It’s an accepted declaration that Kyle Shanahan’s offense is one of the most difficult to learn in the NFL. It took Atlanta Falcons quarterback Matt Ryan a year of crashing and burning before he had one of the best seasons of his career. We’ve gone over vernacular and lingo a few times as well as how learning it is like learning a new language.
But just for further clarification. Imagine you’re Jimmy Garoppolo. Kyle Shanahan has your ear on the microphone, you’re in the huddle, and this very playcall comes out to your helmet speaker:
That’s analyst Mark Schlereth asking him to relay the playcall. H2 was the protection and Schlereth is a former NFL offensive lineman, so he picked that up, but that’s all.
Now think, that relay has to happen about 40-50 times a game. Kyle Shanahan says that, Garoppolo has to word-for-word recite that to the huddle and the huddle has to go out and execute. That’s bad enough at a home game, trying to recite that in a hostile crowd that’s making things difficult to hear (Seattle) would make that impossible.
Chalk that up as another reason why the playbook is so difficult. Now with those playbooks, there’s probably a lot of room for customizability on Shanahan’s end and for adjustments (changing the protection for instance). It’s just listening, getting, reciting to the huddle and executing it to perfection as one of the most difficult part of playing in the 49ers’ offense.
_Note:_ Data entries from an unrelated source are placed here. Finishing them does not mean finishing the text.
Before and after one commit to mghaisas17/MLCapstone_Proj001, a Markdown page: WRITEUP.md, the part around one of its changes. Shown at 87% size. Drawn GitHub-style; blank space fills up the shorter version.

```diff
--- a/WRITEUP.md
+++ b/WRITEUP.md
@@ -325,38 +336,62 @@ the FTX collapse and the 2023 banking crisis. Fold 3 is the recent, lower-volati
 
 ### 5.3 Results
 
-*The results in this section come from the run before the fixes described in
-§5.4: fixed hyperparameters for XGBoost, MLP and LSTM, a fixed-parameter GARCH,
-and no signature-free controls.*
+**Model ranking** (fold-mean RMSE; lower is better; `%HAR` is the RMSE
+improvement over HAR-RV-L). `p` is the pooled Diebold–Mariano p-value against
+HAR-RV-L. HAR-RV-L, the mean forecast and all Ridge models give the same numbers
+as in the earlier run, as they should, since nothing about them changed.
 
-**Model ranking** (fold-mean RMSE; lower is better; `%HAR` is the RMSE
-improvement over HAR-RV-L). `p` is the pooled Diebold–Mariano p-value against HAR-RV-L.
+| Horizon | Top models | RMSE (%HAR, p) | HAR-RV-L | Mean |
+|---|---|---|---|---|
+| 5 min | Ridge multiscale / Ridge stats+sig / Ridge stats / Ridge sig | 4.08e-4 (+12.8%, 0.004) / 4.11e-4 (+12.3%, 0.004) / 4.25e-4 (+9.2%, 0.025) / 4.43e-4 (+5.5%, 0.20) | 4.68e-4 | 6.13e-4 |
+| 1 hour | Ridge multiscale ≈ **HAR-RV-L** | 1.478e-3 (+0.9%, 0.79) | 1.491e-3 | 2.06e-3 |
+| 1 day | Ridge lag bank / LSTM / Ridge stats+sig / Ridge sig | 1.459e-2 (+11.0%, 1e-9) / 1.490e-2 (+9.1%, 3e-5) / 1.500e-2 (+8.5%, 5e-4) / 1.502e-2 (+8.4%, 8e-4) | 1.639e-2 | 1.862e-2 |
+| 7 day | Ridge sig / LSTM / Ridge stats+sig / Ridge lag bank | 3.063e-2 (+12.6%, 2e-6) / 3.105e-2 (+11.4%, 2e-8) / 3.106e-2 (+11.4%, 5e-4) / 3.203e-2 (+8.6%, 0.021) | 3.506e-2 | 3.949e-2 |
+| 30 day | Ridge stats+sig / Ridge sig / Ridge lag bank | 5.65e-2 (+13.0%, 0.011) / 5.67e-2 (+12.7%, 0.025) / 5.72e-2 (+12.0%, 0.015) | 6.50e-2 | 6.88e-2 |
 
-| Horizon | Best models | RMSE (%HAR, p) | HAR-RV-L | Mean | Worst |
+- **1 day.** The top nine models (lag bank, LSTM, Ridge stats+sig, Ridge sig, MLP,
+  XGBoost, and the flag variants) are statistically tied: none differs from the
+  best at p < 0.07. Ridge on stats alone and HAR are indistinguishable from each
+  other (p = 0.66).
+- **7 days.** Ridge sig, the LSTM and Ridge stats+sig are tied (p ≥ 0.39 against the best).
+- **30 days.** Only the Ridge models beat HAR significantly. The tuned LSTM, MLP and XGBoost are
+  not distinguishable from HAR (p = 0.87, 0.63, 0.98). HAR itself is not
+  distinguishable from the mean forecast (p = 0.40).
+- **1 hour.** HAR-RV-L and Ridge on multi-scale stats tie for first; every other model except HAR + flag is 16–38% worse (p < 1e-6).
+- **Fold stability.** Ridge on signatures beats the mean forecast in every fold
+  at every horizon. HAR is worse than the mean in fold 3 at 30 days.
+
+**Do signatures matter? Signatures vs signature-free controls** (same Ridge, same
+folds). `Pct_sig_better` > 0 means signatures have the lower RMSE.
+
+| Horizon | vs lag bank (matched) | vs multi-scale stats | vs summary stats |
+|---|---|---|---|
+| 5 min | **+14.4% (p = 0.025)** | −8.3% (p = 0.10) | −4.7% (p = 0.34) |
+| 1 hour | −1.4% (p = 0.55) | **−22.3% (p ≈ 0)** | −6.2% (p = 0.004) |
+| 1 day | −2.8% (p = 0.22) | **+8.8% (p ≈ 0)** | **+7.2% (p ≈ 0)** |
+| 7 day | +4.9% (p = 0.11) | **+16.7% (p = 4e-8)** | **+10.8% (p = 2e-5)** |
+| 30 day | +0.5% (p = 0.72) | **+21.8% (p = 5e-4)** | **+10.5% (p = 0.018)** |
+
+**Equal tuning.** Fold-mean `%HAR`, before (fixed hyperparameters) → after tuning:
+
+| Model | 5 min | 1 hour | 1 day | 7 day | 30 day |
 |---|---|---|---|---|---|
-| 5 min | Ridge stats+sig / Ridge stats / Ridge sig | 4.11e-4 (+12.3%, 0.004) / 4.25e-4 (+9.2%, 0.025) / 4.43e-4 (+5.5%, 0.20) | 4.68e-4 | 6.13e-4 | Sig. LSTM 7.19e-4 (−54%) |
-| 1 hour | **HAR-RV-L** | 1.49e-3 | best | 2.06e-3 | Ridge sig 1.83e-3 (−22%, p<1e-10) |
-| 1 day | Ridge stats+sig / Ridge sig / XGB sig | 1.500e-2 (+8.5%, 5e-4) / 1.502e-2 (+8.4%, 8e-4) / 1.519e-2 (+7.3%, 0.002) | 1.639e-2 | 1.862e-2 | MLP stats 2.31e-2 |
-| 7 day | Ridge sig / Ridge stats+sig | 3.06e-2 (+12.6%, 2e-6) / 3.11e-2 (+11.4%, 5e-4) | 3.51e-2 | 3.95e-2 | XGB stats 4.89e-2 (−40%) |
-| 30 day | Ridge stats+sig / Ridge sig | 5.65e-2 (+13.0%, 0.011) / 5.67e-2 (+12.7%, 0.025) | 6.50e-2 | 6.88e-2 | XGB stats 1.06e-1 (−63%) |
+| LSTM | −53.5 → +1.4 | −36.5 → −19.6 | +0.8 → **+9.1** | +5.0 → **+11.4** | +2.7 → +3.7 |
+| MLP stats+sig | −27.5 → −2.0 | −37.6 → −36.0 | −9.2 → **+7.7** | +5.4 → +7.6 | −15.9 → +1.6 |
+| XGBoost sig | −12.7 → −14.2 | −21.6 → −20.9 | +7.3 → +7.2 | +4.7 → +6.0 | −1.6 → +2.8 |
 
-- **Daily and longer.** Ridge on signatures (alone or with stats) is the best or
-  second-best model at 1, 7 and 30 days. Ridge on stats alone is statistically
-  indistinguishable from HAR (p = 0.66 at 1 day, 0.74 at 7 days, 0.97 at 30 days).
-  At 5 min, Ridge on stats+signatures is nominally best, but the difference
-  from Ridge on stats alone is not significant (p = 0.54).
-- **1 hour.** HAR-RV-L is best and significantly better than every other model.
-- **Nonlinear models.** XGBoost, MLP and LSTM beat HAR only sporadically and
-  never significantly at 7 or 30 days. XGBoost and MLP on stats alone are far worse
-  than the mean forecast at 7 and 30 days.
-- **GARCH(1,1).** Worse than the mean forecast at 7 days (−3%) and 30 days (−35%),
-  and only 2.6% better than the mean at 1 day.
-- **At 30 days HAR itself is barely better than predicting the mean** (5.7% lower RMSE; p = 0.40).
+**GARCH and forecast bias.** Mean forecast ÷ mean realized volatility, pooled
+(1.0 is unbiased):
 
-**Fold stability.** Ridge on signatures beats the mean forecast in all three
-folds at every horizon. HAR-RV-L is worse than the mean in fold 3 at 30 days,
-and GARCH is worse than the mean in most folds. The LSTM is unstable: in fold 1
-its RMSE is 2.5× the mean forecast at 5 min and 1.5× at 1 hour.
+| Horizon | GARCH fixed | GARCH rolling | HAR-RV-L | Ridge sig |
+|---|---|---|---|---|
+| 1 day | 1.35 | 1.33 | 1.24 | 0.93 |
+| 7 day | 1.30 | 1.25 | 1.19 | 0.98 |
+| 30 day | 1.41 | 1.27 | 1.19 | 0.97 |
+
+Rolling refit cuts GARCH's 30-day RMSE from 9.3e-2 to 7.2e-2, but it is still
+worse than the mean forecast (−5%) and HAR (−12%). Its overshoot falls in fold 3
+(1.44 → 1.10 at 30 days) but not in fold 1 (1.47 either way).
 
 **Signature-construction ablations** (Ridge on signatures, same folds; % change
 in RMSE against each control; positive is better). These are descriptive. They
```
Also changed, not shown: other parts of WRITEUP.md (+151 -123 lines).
I think Shanahan’s offense makes for a good game of telephone if you want to get creative with it.